Bigger is better when you take motor strain and condensation into account. An air compressor uses its motor to fill up the tank with compressed air. When it is doing this more often than it was designed for, the motor will burn out quicker, shortening the life of the compressor. The longer the motor can go without switching on again, the less strain on the motor and the better return you’ll get on your investment.
When air is initially compressed, it is hot and holds moisture. If you have an air tank too small for your needs, the compressed air could be used before it has the opportunity to cool down, which causes condensation to build up in your air lines. This can damage your air tools and compressor. Larger tanks and other features such as intercoolers and aftercoolers allow the air to be cooled before flowing through the air line.
- What horsepower (HP) is needed for the motor of your air compressor?

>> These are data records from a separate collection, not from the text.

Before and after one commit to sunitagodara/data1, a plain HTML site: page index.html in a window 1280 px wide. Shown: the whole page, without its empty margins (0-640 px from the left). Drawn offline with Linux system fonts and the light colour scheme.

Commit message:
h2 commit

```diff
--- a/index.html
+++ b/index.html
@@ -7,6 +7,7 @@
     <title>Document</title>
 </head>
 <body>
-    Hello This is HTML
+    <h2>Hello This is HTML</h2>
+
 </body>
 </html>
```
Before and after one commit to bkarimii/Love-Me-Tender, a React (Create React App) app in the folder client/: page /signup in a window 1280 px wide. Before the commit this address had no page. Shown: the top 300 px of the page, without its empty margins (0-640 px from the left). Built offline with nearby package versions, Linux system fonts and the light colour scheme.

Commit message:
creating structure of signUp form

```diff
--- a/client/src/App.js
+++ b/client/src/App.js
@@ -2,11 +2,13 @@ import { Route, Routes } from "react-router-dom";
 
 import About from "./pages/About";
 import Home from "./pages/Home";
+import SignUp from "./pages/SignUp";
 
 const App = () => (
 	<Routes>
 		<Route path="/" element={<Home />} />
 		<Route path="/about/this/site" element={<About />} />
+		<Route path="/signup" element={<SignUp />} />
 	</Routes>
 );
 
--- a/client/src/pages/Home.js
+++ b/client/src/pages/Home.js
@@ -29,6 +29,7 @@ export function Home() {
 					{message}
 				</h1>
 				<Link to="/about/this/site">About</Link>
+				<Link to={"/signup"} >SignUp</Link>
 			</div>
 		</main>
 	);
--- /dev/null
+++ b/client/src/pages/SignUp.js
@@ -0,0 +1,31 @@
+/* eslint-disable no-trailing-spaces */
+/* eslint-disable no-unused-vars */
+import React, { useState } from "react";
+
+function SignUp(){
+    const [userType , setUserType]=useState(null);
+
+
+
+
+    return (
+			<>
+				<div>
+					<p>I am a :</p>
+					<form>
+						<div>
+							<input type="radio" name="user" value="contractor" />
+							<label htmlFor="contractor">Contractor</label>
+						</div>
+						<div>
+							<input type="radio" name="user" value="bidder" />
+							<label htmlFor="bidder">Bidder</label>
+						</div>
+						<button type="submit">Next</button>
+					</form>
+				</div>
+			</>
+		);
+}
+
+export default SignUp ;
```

The HP of a compressor isn’t directly connected to the performance of the air tools or delivery of air, but it is an important factor when deciding on what air compressor to buy. The HP is a rating for the motor or engine’s power. The motor creates the compressed air and delivers it into the tank. The higher the HP, the more efficiently the air tank will be filled, which reduces the recovery time.

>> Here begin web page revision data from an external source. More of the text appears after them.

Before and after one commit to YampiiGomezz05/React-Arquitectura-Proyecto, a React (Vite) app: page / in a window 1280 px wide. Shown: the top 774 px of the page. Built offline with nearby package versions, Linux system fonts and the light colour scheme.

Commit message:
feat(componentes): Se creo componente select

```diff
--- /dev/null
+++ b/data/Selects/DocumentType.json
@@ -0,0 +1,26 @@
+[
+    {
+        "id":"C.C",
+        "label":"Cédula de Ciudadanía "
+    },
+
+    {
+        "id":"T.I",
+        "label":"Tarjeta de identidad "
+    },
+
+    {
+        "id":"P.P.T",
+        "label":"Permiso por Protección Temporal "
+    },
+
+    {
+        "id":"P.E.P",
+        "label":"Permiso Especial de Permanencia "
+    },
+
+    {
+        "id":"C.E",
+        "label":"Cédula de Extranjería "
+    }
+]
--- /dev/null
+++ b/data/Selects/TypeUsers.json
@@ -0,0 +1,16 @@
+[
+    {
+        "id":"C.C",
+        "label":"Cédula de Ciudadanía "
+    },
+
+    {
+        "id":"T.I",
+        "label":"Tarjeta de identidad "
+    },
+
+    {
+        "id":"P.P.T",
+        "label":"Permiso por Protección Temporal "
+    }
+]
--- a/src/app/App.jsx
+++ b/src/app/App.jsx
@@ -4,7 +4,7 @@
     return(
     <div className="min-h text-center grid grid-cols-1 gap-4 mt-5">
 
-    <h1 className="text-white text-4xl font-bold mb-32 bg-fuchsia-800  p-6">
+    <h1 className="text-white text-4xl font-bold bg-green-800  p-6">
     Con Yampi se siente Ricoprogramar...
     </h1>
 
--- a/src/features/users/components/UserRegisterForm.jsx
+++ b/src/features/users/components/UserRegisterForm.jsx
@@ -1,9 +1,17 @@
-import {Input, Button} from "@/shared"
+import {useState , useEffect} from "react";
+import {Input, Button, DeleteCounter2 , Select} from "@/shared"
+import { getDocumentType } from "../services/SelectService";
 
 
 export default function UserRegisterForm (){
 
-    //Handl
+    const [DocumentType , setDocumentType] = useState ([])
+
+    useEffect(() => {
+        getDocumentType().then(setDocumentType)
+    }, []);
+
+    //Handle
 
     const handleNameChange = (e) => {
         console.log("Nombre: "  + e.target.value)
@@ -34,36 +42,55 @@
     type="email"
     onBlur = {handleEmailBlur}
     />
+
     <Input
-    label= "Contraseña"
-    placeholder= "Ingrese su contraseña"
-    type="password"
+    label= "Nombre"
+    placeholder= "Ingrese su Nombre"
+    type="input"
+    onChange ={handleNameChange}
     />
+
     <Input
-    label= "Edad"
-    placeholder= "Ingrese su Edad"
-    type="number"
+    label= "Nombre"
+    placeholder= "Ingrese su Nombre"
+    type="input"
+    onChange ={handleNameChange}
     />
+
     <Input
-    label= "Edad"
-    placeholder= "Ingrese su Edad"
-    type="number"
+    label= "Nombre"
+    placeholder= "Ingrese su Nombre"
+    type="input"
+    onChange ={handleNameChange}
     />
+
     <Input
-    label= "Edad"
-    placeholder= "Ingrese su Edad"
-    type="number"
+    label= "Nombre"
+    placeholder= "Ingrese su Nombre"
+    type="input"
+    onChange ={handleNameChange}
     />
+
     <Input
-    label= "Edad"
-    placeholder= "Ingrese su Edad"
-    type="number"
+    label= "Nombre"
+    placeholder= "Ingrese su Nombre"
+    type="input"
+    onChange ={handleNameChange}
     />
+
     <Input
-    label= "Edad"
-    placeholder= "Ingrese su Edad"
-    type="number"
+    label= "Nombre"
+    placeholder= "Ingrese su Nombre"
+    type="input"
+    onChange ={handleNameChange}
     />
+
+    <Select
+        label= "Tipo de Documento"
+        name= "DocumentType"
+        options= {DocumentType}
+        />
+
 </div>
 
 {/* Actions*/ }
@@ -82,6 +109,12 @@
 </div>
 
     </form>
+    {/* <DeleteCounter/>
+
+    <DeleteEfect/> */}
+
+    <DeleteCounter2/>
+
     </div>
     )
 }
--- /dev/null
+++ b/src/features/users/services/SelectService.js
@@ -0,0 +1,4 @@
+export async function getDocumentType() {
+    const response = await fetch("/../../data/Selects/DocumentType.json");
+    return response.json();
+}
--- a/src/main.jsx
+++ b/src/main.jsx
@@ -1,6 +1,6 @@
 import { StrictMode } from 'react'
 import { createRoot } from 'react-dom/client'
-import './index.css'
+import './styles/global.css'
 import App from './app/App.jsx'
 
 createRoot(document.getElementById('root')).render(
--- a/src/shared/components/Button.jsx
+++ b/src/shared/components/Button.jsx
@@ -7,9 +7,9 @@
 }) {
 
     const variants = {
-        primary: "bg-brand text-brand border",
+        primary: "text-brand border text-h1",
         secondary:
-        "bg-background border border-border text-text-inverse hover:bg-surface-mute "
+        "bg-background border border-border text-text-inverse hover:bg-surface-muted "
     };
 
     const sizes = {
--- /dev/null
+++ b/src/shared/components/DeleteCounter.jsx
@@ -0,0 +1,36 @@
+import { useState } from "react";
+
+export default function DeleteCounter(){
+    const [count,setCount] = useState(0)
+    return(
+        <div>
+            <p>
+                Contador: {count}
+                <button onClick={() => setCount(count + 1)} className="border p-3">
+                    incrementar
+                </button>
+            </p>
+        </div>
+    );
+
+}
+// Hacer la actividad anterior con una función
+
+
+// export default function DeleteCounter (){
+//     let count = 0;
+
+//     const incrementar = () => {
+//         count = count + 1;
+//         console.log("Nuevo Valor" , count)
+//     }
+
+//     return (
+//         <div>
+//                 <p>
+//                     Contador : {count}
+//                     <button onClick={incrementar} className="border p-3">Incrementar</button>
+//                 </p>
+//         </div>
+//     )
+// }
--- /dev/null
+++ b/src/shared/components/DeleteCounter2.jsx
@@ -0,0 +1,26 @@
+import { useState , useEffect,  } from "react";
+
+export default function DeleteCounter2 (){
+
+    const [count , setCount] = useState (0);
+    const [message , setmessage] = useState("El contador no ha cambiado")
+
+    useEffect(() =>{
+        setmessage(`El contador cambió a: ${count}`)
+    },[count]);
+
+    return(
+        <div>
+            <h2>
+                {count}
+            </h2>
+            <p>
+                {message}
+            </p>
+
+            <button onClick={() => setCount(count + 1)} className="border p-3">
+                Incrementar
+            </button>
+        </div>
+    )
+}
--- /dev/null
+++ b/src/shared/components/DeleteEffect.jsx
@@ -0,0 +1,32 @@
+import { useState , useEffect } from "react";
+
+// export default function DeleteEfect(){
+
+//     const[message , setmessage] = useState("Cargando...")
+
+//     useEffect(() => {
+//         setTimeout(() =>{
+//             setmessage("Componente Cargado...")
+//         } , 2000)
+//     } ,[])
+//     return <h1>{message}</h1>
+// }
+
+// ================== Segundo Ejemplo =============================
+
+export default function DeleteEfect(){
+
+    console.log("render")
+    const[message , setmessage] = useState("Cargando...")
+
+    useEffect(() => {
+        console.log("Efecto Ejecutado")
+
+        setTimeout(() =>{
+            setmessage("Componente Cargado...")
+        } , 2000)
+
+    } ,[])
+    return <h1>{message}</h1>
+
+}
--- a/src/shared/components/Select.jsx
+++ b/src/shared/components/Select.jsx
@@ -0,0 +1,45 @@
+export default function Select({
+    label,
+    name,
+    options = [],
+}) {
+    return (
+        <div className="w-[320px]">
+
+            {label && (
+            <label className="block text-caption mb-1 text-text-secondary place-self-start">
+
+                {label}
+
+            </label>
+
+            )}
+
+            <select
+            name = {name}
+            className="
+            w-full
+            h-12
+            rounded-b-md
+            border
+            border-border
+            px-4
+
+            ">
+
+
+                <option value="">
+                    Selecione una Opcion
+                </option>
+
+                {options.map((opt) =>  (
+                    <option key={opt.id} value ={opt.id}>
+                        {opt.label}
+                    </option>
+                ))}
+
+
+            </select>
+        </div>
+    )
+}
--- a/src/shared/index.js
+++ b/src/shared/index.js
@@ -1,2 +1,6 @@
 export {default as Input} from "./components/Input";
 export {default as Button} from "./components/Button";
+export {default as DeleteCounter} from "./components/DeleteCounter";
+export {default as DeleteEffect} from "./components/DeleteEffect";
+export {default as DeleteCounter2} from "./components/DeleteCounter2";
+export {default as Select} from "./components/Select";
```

Air Compressor Features Explained
When you’ve got all your numbers figured out and have a few good options for an air compressor, you may find that some of the features described are still unclear, making your decision difficult. Below are some of the common air compressor features with a brief explanation.
Belt drive or direct drive: The motor of most rotary screw type air compressors can be either belt driven or direct driven. Direct drive models have the motor directly connected to the crankshaft of the compressor. They have the ability to operate at lower temperatures and high-energy efficiency but are usually more expensive, difficult to maintain and noisier.
Belt-drive compressors have a belt that connects the motor to the air compressor pump with pulleys. They offer greater flexibility to adjust the air flow and pressure as needed. They are also less expensive to purchase, and are easier to install and maintain. These models are not ideal for severe temperatures or harsh conditions.
Auto start/stop or continuous speed or dual control: These features deal with the operation of compressed air production. Auto start/stop means the air compressor is set with a pressure switch that automatically turns the motor on when air is needed and turns it off when the tank is full. Continuous speed is for air compressors that run constantly and will adjust the air flow as the demand requires. Dual control offers the option to set the air compressor to either run in auto start/stop mode or continuous mode as needed.
Cast iron components: Cylinders are fairly standard in air compressor design but you will also notice piston style models with a cast iron crankcase, flywheel, crankshaft or valve seats, all of which add to the durability of the unit.
Vertical or horizontal tanks: Vertical tanks take up less space, which could be a deciding factor for you. The biggest benefit to horizontal tanks is the portability.
ASME parts: These parts or components have met the standards and codes set by the American Society of Mechanical Engineers.
Low oil protection: The air compressor is equipped with technology to shut itself down in the event of low oil levels, preventing downtime and expensive repairs due to low fluid levels.
Ball-valve tank drain: allows safe and easy draining with a simple quarter turn in the tank for frequent removal of any moisture.